The Leicester Tigers: Professional Rugby Playing Career
Making his club debut with Leicester Tigers in 1989, he helped the team to secure a 15-12 win in his early games. Whilst playing with the team, Martin established a consistently successful partnership with Matt Poole, who he went on to play 129 times alongside setting the club record for second-row partnership. Proving his skills in teamwork and communication, the duo were a formidable force on the pitch.
After such a successful season, Martin moved to Leicester’s first-choice line-up, going on to play every game of the following season. Martin learned from this experience the importance of putting the team first and working together to reach a common goal, which he explores in such speaking topics as Teamwork & Leadership.
In 1996, Martin signed his first professional contract with the team who he had grown with over the last three seasons, the Leicester Tigers. After the previous captain, Dean Richards, faced a string of injuries, Martin stepped up to take the position. Over the course of his career as Leicester captain, he led the team against several prolific teams in multiple top-level games, including the Anglo-Welsh League, Leicester’s Heineken Cup debut, the 1997 Heineken Cup final and the 1997 Pilkington Cup final, in which the team took the title – from this, Martin developed skills in staying calm under pressure.
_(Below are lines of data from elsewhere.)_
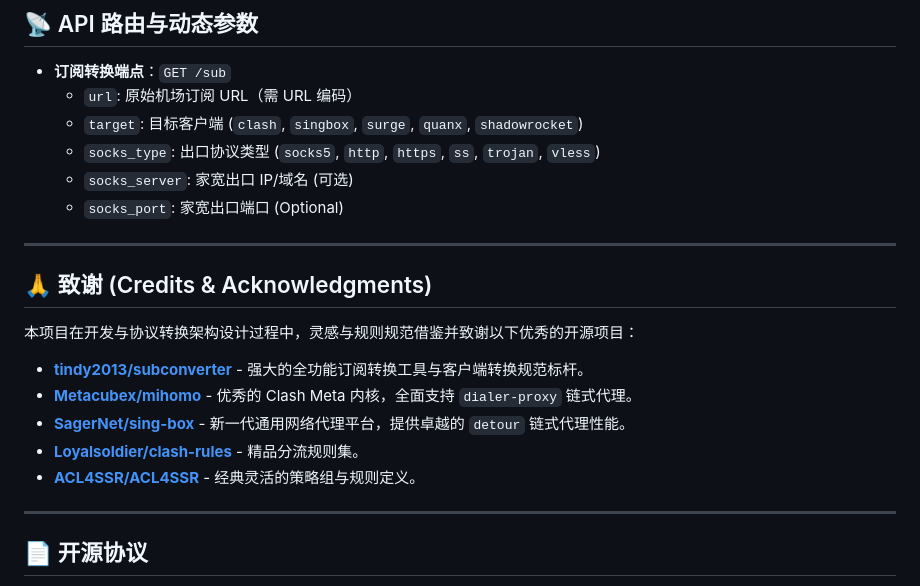
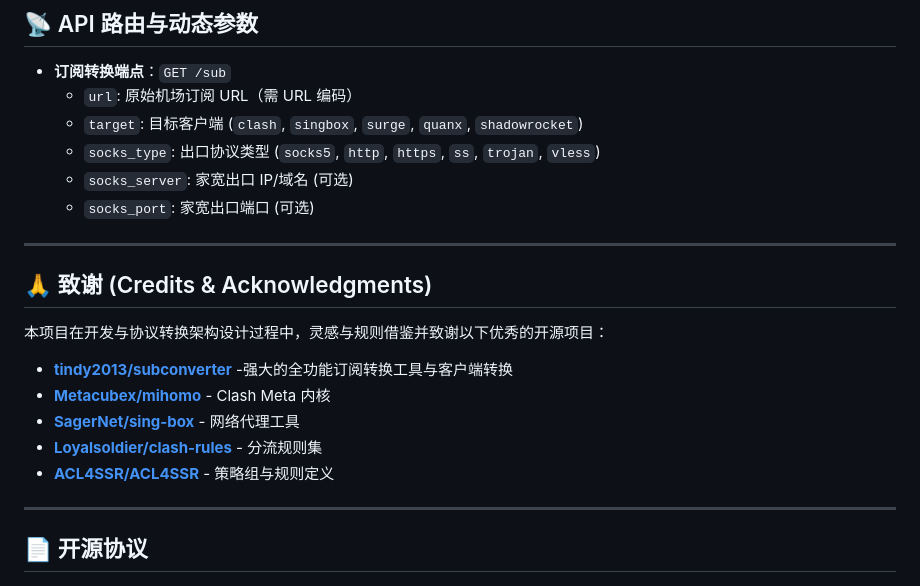
Before and after one commit to Mareixcode/cf-sub, a Markdown page: README.md, the part around one of its changes. GitHub-like rendering.

```diff
--- a/README.md
+++ b/README.md
@@ -116,19 +108,19 @@ npx wrangler deploy
   - `target`: 目标客户端 (`clash`, `singbox`, `surge`, `quanx`, `shadowrocket`)
   - `socks_type`: 出口协议类型 (`socks5`, `http`, `https`, `ss`, `trojan`, `vless`)
   - `socks_server`: 家宽出口 IP/域名 (可选)
-  - `socks_port`: 家宽出口端口 (Optional)
+  - `socks_port`: 家宽出口端口 (可选)
 
 ---
 
 ## 🙏 致谢 (Credits & Acknowledgments)
 
-本项目在开发与协议转换架构设计过程中，灵感与规则规范借鉴并致谢以下优秀的开源项目：
+本项目在开发与协议转换架构设计过程中，灵感与规则借鉴并致谢以下优秀的开源项目：
 
-- **[tindy2013/subconverter](https://github.com/tindy2013/subconverter)** - 强大的全功能订阅转换工具与客户端转换规范标杆。
-- **[Metacubex/mihomo](https://github.com/Metacubex/mihomo)** - 优秀的 Clash Meta 内核，全面支持 `dialer-proxy` 链式代理。
-- **[SagerNet/sing-box](https://github.com/SagerNet/sing-box)** - 新一代通用网络代理平台，提供卓越的 `detour` 链式代理性能。
-- **[Loyalsoldier/clash-rules](https://github.com/Loyalsoldier/clash-rules)** - 精品分流规则集。
-- **[ACL4SSR/ACL4SSR](https://github.com/ACL4SSR/ACL4SSR)** - 经典灵活的策略组与规则定义。
+- **[tindy2013/subconverter](https://github.com/tindy2013/subconverter)** -强大的全功能订阅转换工具与客户端转换
+- **[Metacubex/mihomo](https://github.com/Metacubex/mihomo)** - Clash Meta 内核
+- **[SagerNet/sing-box](https://github.com/SagerNet/sing-box)** - 网络代理工具
+- **[Loyalsoldier/clash-rules](https://github.com/Loyalsoldier/clash-rules)** - 分流规则集
+- **[ACL4SSR/ACL4SSR](https://github.com/ACL4SSR/ACL4SSR)** - 策略组与规则定义
 
 ---
 
```
Also changed, not shown: other parts of README.md (+24 -30 lines).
After a highly successful tour with the Lions in 1997, Martin continued to captain the team, securing them a place at the top of the Premiership table during the 1997 to 2000 season. In celebration of his outstanding performance, both as a player and as a captain, he was awarded the Premiership’s Player of the Season.
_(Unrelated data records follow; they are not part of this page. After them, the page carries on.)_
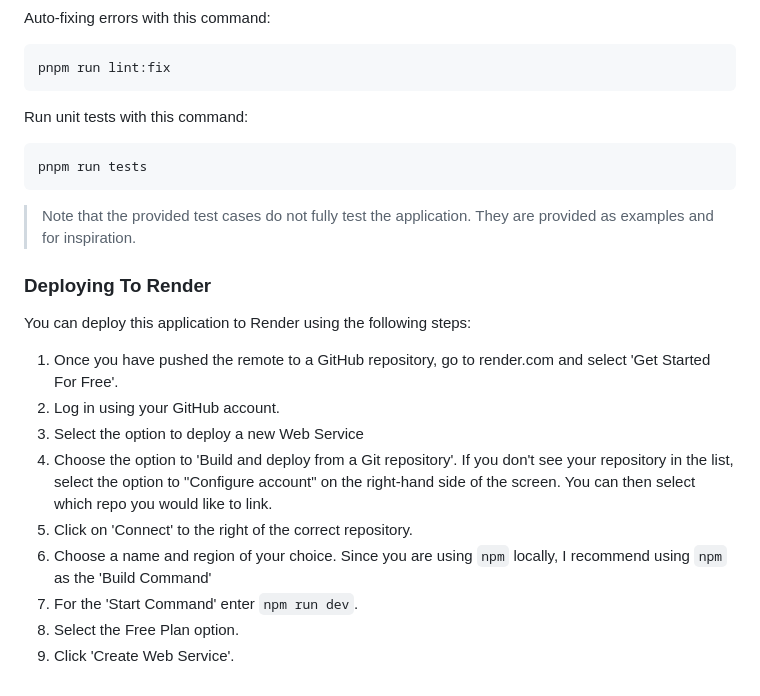
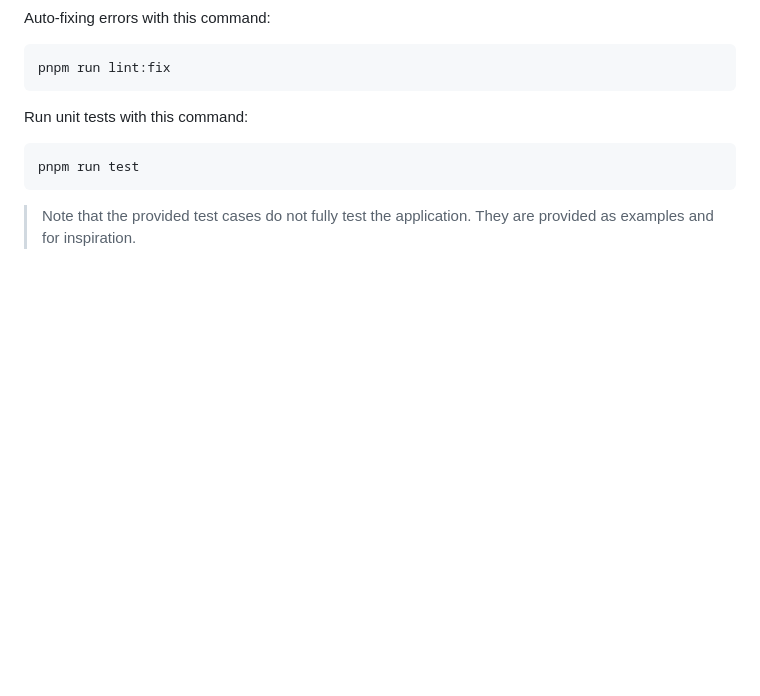
Before and after one commit to kibo-tsp-jan-24/tsp-express-starter-template, a Markdown page: README.md, the part around the change. Drawn GitHub-style; blank space fills up the shorter version.

````diff
--- a/README.md
+++ b/README.md
@@ -107,27 +107,8 @@ pnpm run lint:fix
 Run unit tests with this command:
 
 ```bash
-pnpm run tests
+pnpm run test
 ```
 
 > Note that the provided test cases do not fully test the application. They are
 > provided as examples and for inspiration.
-
-### Deploying To Render
-
-You can deploy this application to Render using the following steps:
-
-1. Once you have pushed the remote to a GitHub repository, go to render.com and
-   select 'Get Started For Free'.
-2. Log in using your GitHub account.
-3. Select the option to deploy a new Web Service
-4. Choose the option to 'Build and deploy from a Git repository'. If you don't
-   see your repository in the list, select the option to "Configure account" on
-   the right-hand side of the screen. You can then select which repo you would
-   like to link.
-5. Click on 'Connect' to the right of the correct repository.
-6. Choose a name and region of your choice. Since you are using `npm` locally, I
-   recommend using `npm` as the 'Build Command'
-7. For the 'Start Command' enter `npm run dev`.
-8. Select the Free Plan option.
-9. Click 'Create Web Service'.
````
In 2000, following more wins by Leicester, Martin was also named in Leicester’s Team of the Century. Leicester soon took to the Heineken Cup once again, this time, taking their first continental title. In 2005, Martin retired from Leicester after an influential career. Spanning nearly two decades, his experience with the team gave Martin a foundation of knowledge for his after-dinner speaking topics, to use as first-hand examples in his presenting.
From Tigers to Lions: Martin’s Career Highlights
At the peak of his career, in the 2003 Rugby World Cup, Martin captained England’s Lions to international success – incredibly, the championship final was Martin’s final international match of his playing career, meaning he retired on a high.
Additional career highlights include England reaching the 1999 Rugby World Cup quarter-finals and winning the 2003 Six Nations Championship Grand Slam. Over the course of his decades-long career, from 1989 to 2005, he played 362 games for Leicester, 1 game for the Barbarians, 1 game for New Zealand, 8 games for the Lions and 84 games for the England national rugby union team.
As a testament to such an impactful career, Martin was honoured with an OBE in 1997. Other awards include a CBE after England’s Rugby World Cup victory in 2003, nominated for the BBC Sports Personality of the Year award and being inducted into the World Rugby Hall of Fame.
Head Coach of the England Rugby Team
In April of 2008, Martin was appointed team manager of England’s national rugby union team, immediately leading them to a victory over Pacific Islands. In the Six Nations Championship 2009, he then secured three more wins for the team against Italy (36-11), France (34-10) and Scotland (26-12). Due to the pressures of coaching an elite rugby team, Martin developed strategies to remaining calm during a conflict and maximise success.
Book Martin Johnson, A Respected After-Dinner Speaker
There are few speakers like Martin Johnson. This World Cup-winning captain can read his audience, understand the theme of an event and tailor his speeches accordingly, in order to ensure a positive experience for all who attend. Talking candidly about his experience, Martin brings his audience onto the pitch with him, to give them a close-up insight into professional rugby playing.